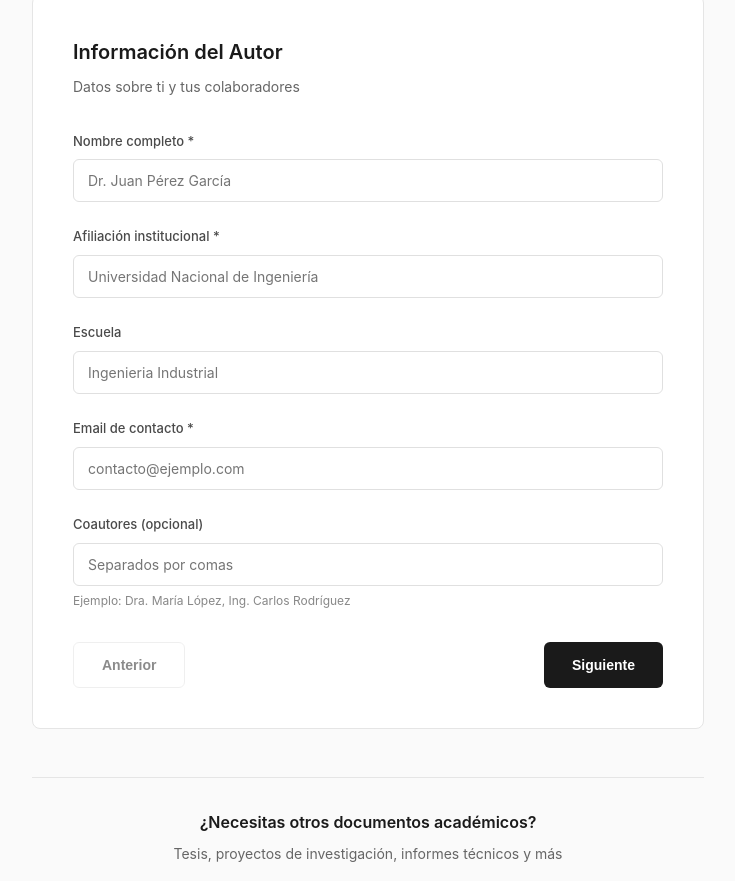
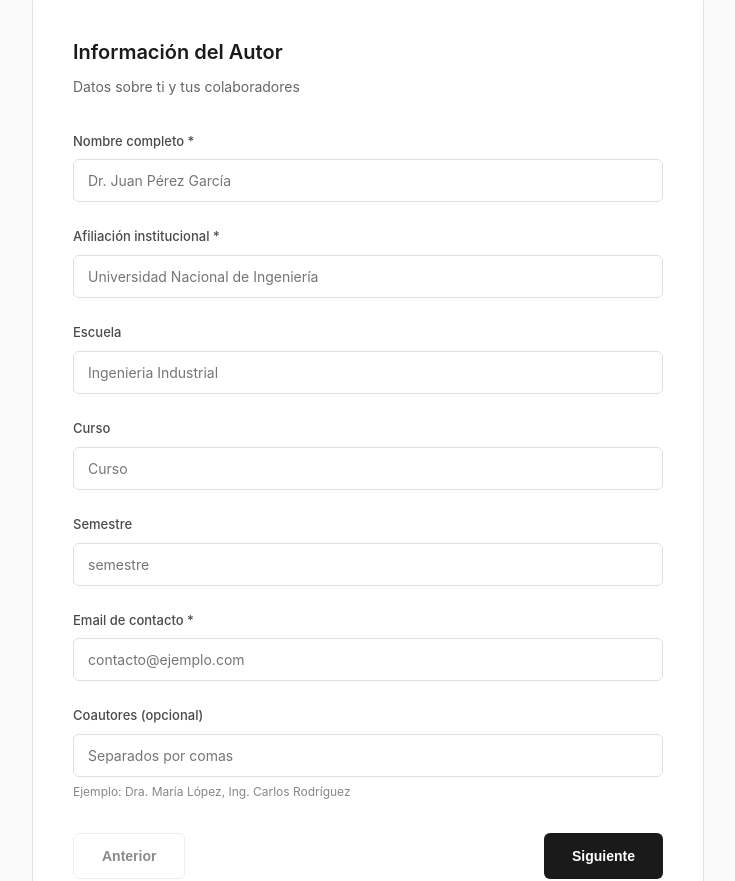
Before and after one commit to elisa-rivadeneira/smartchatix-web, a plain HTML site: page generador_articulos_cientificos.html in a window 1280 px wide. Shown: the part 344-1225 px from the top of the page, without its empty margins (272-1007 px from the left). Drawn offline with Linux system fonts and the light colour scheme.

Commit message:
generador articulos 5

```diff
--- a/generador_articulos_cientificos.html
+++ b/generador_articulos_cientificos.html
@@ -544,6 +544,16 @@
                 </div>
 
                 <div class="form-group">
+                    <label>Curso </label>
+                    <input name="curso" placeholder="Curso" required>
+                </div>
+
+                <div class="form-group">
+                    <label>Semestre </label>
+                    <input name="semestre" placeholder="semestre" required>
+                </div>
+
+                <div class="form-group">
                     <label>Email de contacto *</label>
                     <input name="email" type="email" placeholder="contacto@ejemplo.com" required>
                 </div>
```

■ **Your objective**:
With the images excluded, all entries are to be given again exactly.

■ **Solution to this task**:
Before and after one commit to elisa-rivadeneira/smartchatix-web, a plain HTML site: page generador_articulos_cientificos.html in a window 1280 px wide. Shown: the part 344-1225 px from the top of the page, without its empty margins (272-1007 px from the left). Drawn offline with Linux system fonts and the light colour scheme.

Commit message:
generador articulos 5

```diff
--- a/generador_articulos_cientificos.html
+++ b/generador_articulos_cientificos.html
@@ -544,6 +544,16 @@
                 </div>
 
                 <div class="form-group">
+                    <label>Curso </label>
+                    <input name="curso" placeholder="Curso" required>
+                </div>
+
+                <div class="form-group">
+                    <label>Semestre </label>
+                    <input name="semestre" placeholder="semestre" required>
+                </div>
+
+                <div class="form-group">
                     <label>Email de contacto *</label>
                     <input name="email" type="email" placeholder="contacto@ejemplo.com" required>
                 </div>
```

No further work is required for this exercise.